The opposing sides have politicized Thanksgiving. To the left, it was an advance vanguard for colonialism, slavery and sexism. To the right, it was a celebration of freedom as an abstract.
In reality, it was a practical celebration. The colonists came not to conquer a continent but to escape the rotted political situation in Europe. Since the Magna Carta, which ended the divine right of kings and let financial and popular interests have control of European nations, life in Europe had been a series of political conflicts as one might expect would happen when you replace a single authority with an ad hoc one.
To those early colonists, Thanksgiving was a time of respect for what they had survived as well as what they had left behind. Here was a new beginning and new neighbors, who they viewed more like we view inhabitants a neighborhood away than as another nation-state they must conquer.
They were aware of course of the difference between tribes. The white tribe came from a very organized society which prized learning; the natives, on the other hand, valued practical skills and not much else. There was a large gap in intelligence, learning and ability between them, but at first they were able to be collaborators toward mutual survival.
Only later, after someone shot first and the first rapes and murders occurred, did this relationship sour. But in its initial stages, they saw themselves as strange new neighbors from whom much could be learned, and much could be shared.
That conflict set the tone for American adventures: different groups never mixed. First the Indians, then the African-Americans, then the near-whites from Ireland and Southern Europe, then finally everyone else. The official policy is that we must insist all groups are identical despite history and genetics showing us this is not the case.
As others have noted, when you put the herd in charge through these ad hoc systems of government, you get mob rule. The herd has delusions of its own grandeur and prefers to think of short-term pleasurable illusions rather than practical, logical truths. And thus decay accelerates.
Now Americans are looking toward a different future. We are again fleeing a political disaster where popular opinion has rotted away common sense, but this time we cannot blame the English — it is our own nation-state which has rotted away. As a result, people are breaking away, becoming colonists in their own land.

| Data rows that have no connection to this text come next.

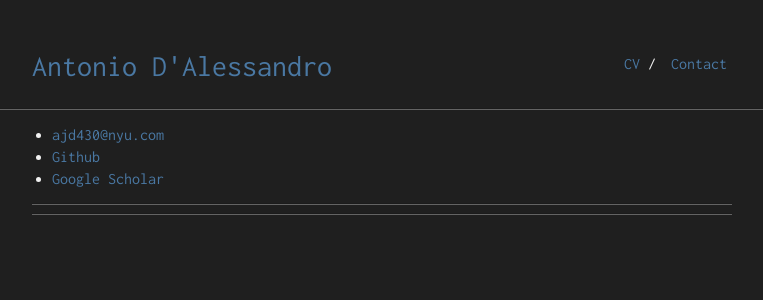
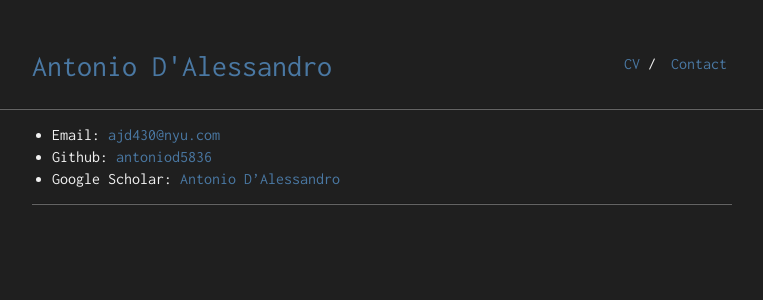
Before and after one commit to antoniod5836/antoniod5836.github.io, a Jekyll site: the page built from contact.md, in a window 1280 px wide. Shown: the top 300 px of the page, without its empty margins (258-1021 px from the left). Built offline with Jekyll 4.4.1, drawn with Linux system fonts in a browser that asks for light colours.

Commit message:
Update contact.md

```diff
--- a/contact.md
+++ b/contact.md
@@ -3,8 +3,6 @@ layout: default
 is_contact: true
 ---
 
-* [ajd430@nyu.com](mailto:ajd430@nyu.com)
-* [Github](https://github.com/antoniod5836)
-* [Google Scholar](https://scholar.google.com/citations?user=wwlMB0MAAAAJ&hl=en)
-
----
+* Email: [ajd430@nyu.com](mailto:ajd430@nyu.com)
+* Github: [antoniod5836](https://github.com/antoniod5836)
+* Google Scholar: [Antonio D'Alessandro](https://scholar.google.com/citations?user=wwlMB0MAAAAJ&hl=en)
```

Doubters warned us that if we combined too many different people in the same society we would achieve a lack of direction. That happened in the 1960s, and then we decided that we would all be individualists, since we no longer had culture, religion or convention to go by. The 68ers threw those out the window.
As the Barack Obama presidency winds down predictably in a heaping ruin, Americans of the original type — sensible, Western European stock who take delight in a job well done — see how they have been dispossessed. How it happened with pleasant words and pleasant thoughts about how people were suffering just next door, why not let them in? Our fond intentions created an ideology every bit as Soviet and totalitarian as the former USSR or the Terror in post-revolutionary France.
We the Americans of the future are fleeing a political disaster created by politics based on what we wish were true, instead of what history shows us is true. We have 6,000 years of recorded history and what works and what does not is very clear. We are fleeing not just the cultureless hipsters, the lawless multiculture, the corrupt and larcenous nu-elites, but also the problem of ourselves, at least when we choose democracy to rule ourselves.
I suggest that all Americans of this nature sit down with family and friends this Thanksgiving and give thanks. Give thanks for your lives and the amazing chance at potential beauty that life itself is. Give thanks for all we have escaped. And when you get up the day after Thanksgiving, resolve that you too will escape the political disaster and set up a better life for your descendants.
Tags: american civil war, american revolution, anarcho-totalitarianism, liberalism, magna carta, multiculturalism, thanksgiving